DATA TO PROCESS Block Start

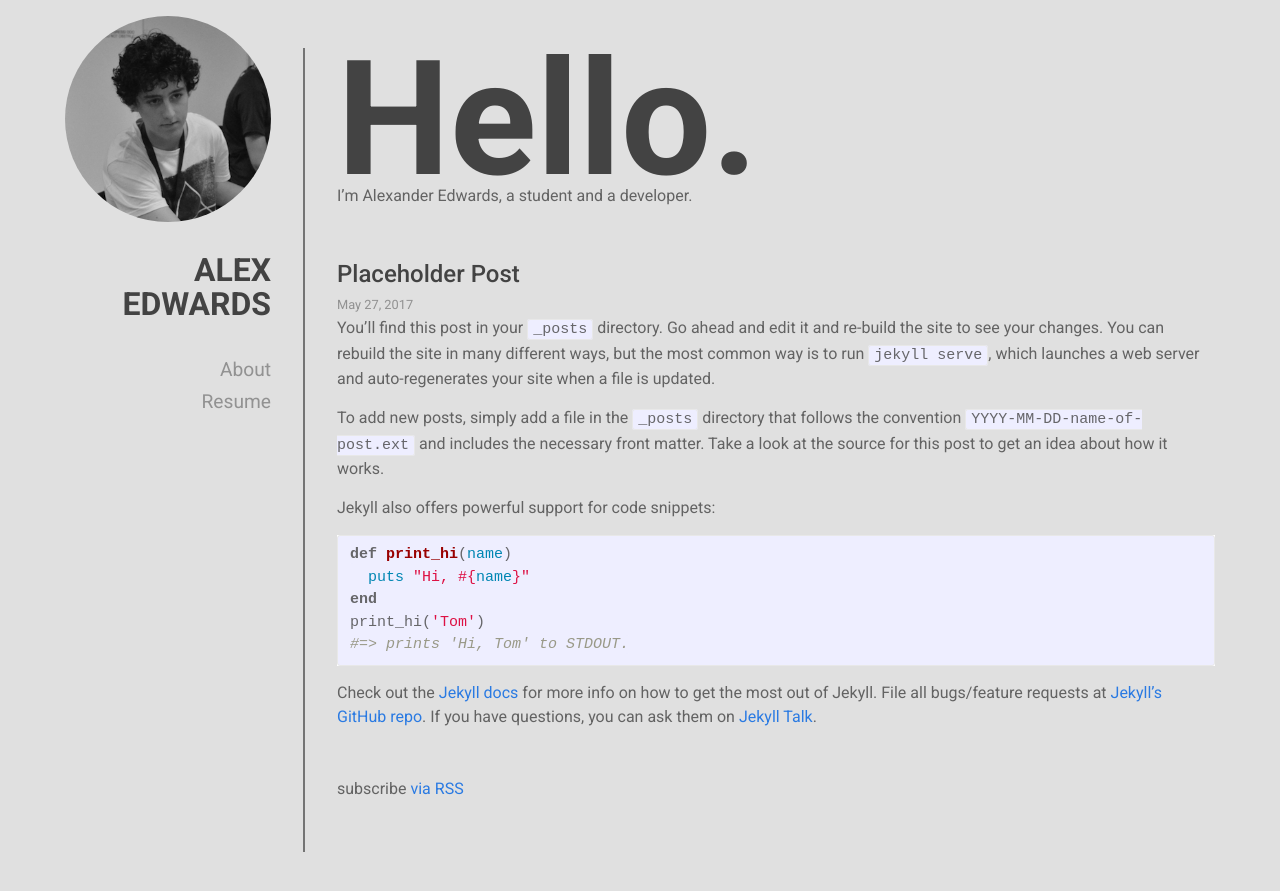
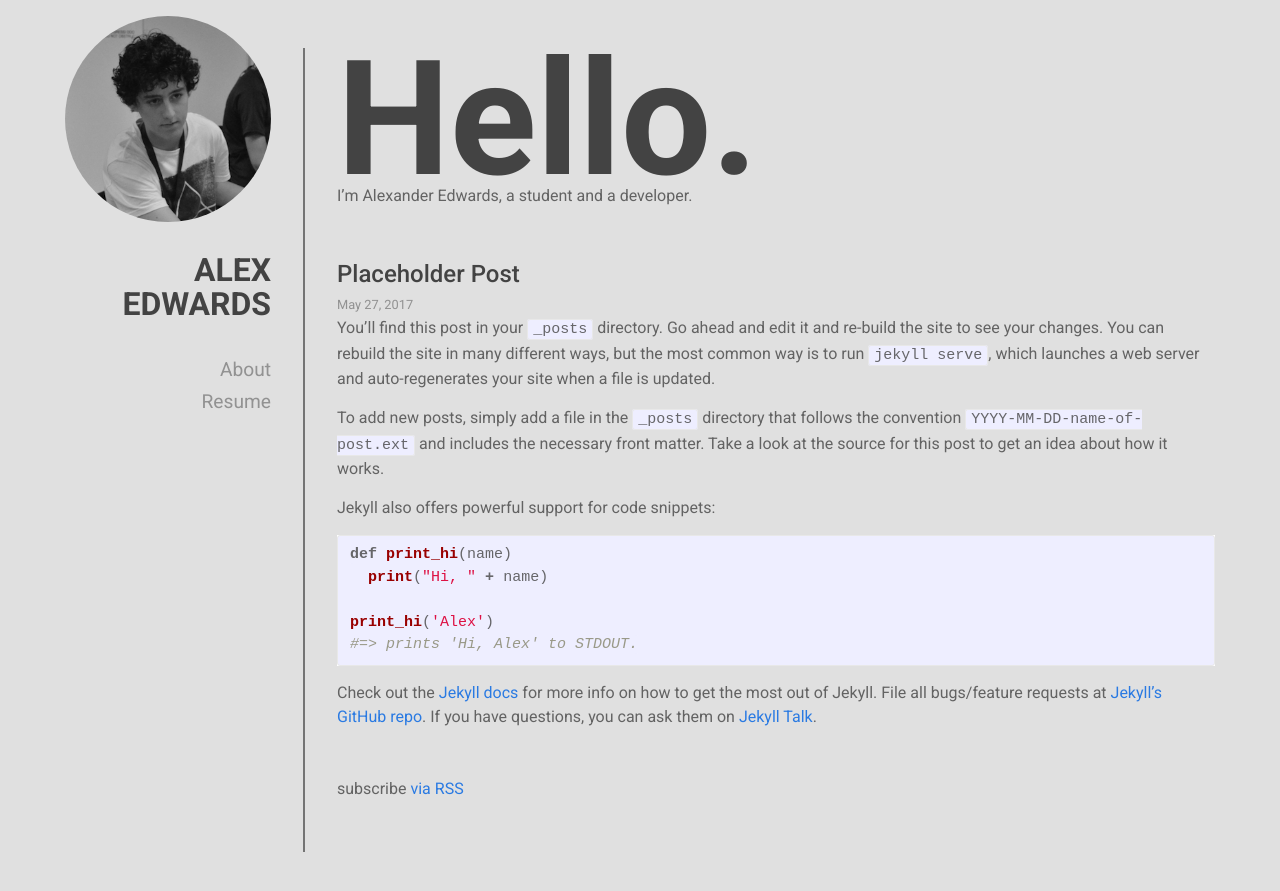
Before and after one commit to AETech999/AETech999.github.io, a Jekyll site: the page built from index.md, in a window 1280 px wide. Shown: the top 891 px of the page. Built offline with Jekyll 4.4.1, drawn with Linux system fonts in a browser that asks for light colours.

Commit message:
Chnages to resume

```diff
--- a/_posts/2017-05-27-welcome-to-jekyll copy 2.markdown
+++ b/_posts/2017-05-27-welcome-to-jekyll copy 2.markdown
@@ -10,12 +10,12 @@
 
 Jekyll also offers powerful support for code snippets:
 
-{% highlight ruby %}
+{% highlight python %}
 def print_hi(name)
-  puts "Hi, #{name}"
-end
-print_hi('Tom')
-#=> prints 'Hi, Tom' to STDOUT.
+  print("Hi, " + name)
+
+print_hi('Alex')
+#=> prints 'Hi, Alex' to STDOUT.
 {% endhighlight %}
 
 Check out the [Jekyll docs][jekyll-docs] for more info on how to get the most out of Jekyll. File all bugs/feature requests at [Jekyll’s GitHub repo][jekyll-gh]. If you have questions, you can ask them on [Jekyll Talk][jekyll-talk].
--- /dev/null
+++ b/resume/main.scss
@@ -0,0 +1,145 @@
+$blue: rgba(66,146,223,0.5);
+$darkblue: rgba(66,146,223,1);
+$dark: rgba(67,67,67,1);
+$medium: rgba(67,67,67,0.8);
+$light: rgba(67,67,67,0.5);
+
+body, html {
+    font-family: 'Roboto';
+    background-color: #E0E0E0;
+}
+
+h2 {
+    color: $blue;
+    font-weight: 600;
+    text-transform: uppercase;
+    font-size: 2rem;
+    margin-bottom: 0;
+    column-span: all;
+}
+
+h4 {
+    color: $light;
+    font-size: 1.25rem;
+    margin: 0;
+}
+
+a {
+    color: $light;
+    text-decoration: none;
+}
+
+.side {
+    @media screen and (min-width: 1000px){
+        width: 300px;
+        text-align: right;
+    }
+
+
+    font-size: 1.25rem;
+    h1 {
+        text-transform: uppercase;
+        font-size: 2.25rem;
+        color: $dark;
+    }
+    span {
+        color: $light;
+    }
+    img {
+        border-radius: 100%;
+        border: 2px solid $darkblue
+    }
+    .skills {
+        span {
+            color: $medium;
+        }
+    }
+}
+
+.main {
+    @media screen and (min-width: 800px){
+
+    }
+
+    font-size: 1.25rem;
+    color: $medium;
+
+    h3 {
+        font-weight: 500;
+        color: $dark;
+        font-size: 2rem;
+        margin: 0.5rem 0;
+    }
+
+
+    ul {
+        list-style: none !important;
+        margin-top: 0;
+        li {
+            position: relative;
+            margin-top: 0rem;
+            margin-bottom: 1rem;
+            &:before {
+                content: "";
+                background: #95989A;
+                position: absolute;
+                width: 1px;
+                top: 5px;
+                bottom: -21px;
+                left: -25.5px;
+            }
+            &:after {
+                content: "";
+                background: #E0E0E0;
+                border: 0.5px solid #95989A;
+                position: absolute;
+                width: 0.75rem;
+                height: 0.75rem;
+                border-radius: 100%;
+                top: 5px;
+                left: -32px;
+            }
+            &:last-child:before {
+                content: "";
+                background: #E0E0E0;
+            }
+        }
+    }
+
+    .experience, .education {
+        span {
+            font-size: 1rem;
+            color: $light;
+        }
+    }
+
+    .projects {
+        @media screen and (min-width: 800px){
+            column-count: 2;
+        }
+        h3 {
+            margin: 0;
+        }
+        h4 {
+            text-transform: uppercase;
+        }
+
+
+        p {
+            margin-top: 0;
+        }
+        div {
+            break-inside: avoid-column;
+        }
+
+    }
+
+    .other {
+        @media screen and (min-width: 800px){
+            column-count: 2;
+        }
+        div {
+            break-inside: avoid-column;
+        }
+    }
+}
```
Also changed, not shown: resume/index.html (added, +149 -0 lines), resume/main.css (added, +121 -0 lines), resume/profile.jpg (added), 11 other files.
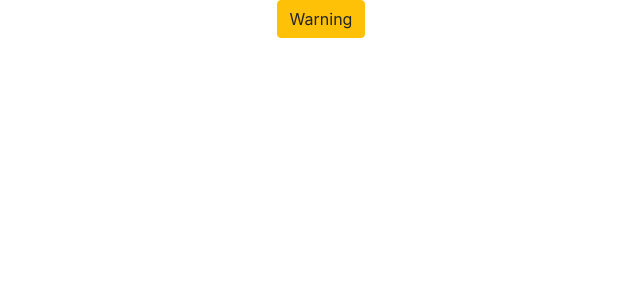
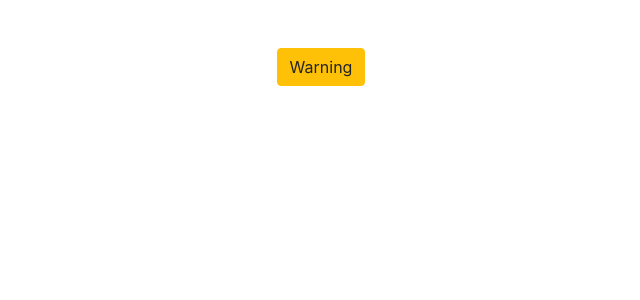
Before and after one commit to OksanaCoder/pair-react-app, a React (Create React App) app: page / in a window 1280 px wide. Shown: the top 300 px of the page, without its empty margins (319-959 px from the left). Built offline with nearby package versions, Linux system fonts and the light colour scheme.

Commit message:
adding style to btn

```diff
--- a/src/components/WarningSign.jsx
+++ b/src/components/WarningSign.jsx
@@ -12,7 +12,7 @@ class Warning extends Component {
         alert(this.props.text);
     }
     render(){
-        return <Button variant="warning" onClick={this.handleClick}>Warning</Button>
+        return <Button className='m-5' variant="warning" onClick={this.handleClick}>Warning</Button>
     }
 }
 
```
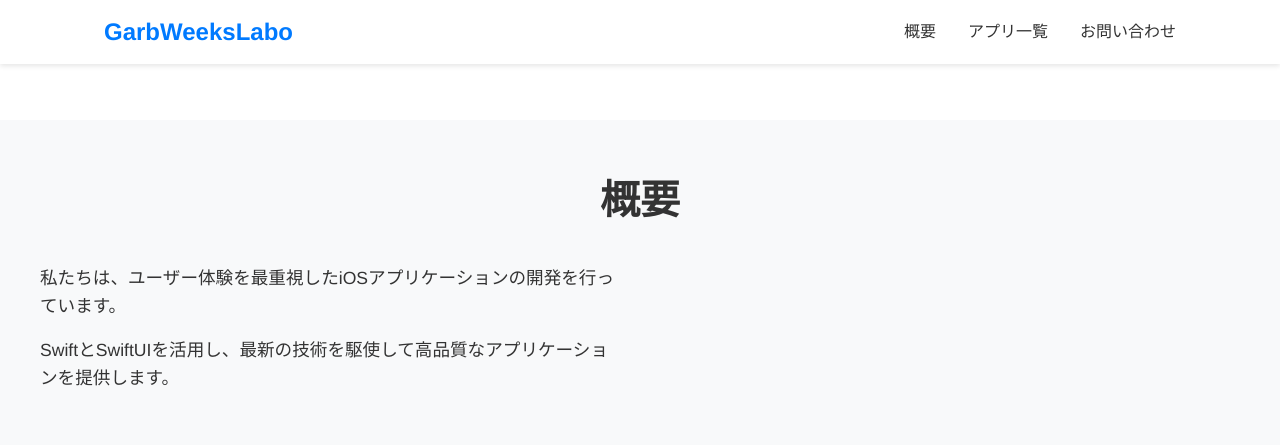
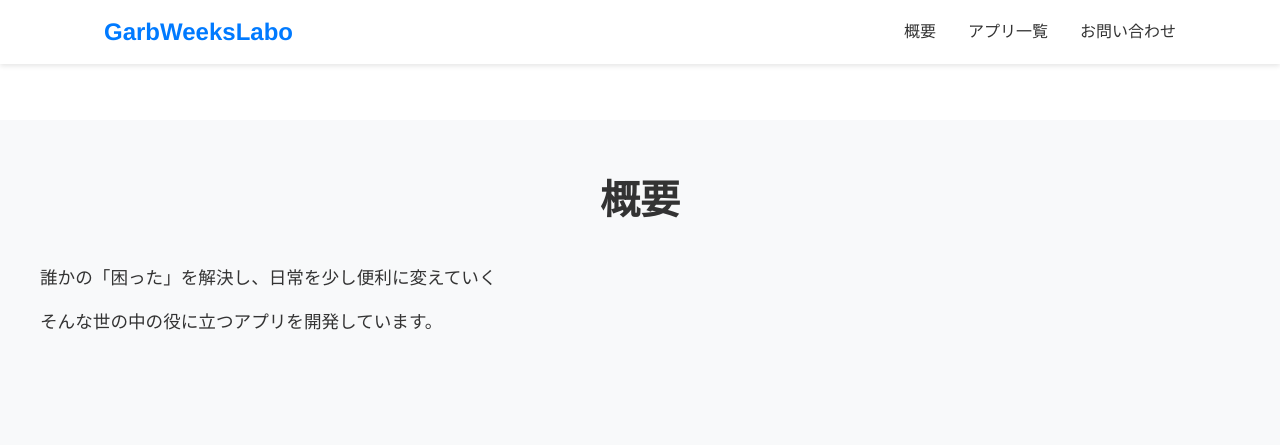
Before and after one commit to t7krbtmch/t7krbtmch.github.io, a plain HTML site: page index.html in a window 1280 px wide. Shown: the top 445 px of the page. Drawn offline with Linux system fonts and the light colour scheme.

Commit message:
Update about text

```diff
--- a/index.html
+++ b/index.html
@@ -24,8 +24,8 @@
             <h2>概要</h2>
             <div class="about-content">
                 <div class="about-text">
-                    <p>私たちは、ユーザー体験を最重視したiOSアプリケーションの開発を行っています。</p>
-                    <p>SwiftとSwiftUIを活用し、最新の技術を駆使して高品質なアプリケーションを提供します。</p>
+                    <p>誰かの「困った」を解決し、日常を少し便利に変えていく</p>
+                    <p>そんな世の中の役に立つアプリを開発しています。</p>
                 </div>
             </div>
         </section>
```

DATA TO PROCESS Block End

| YOUR GOAL |
State the number of lines in the records that include the string "text", without any other words.

| FINISHED EXERCISE |
8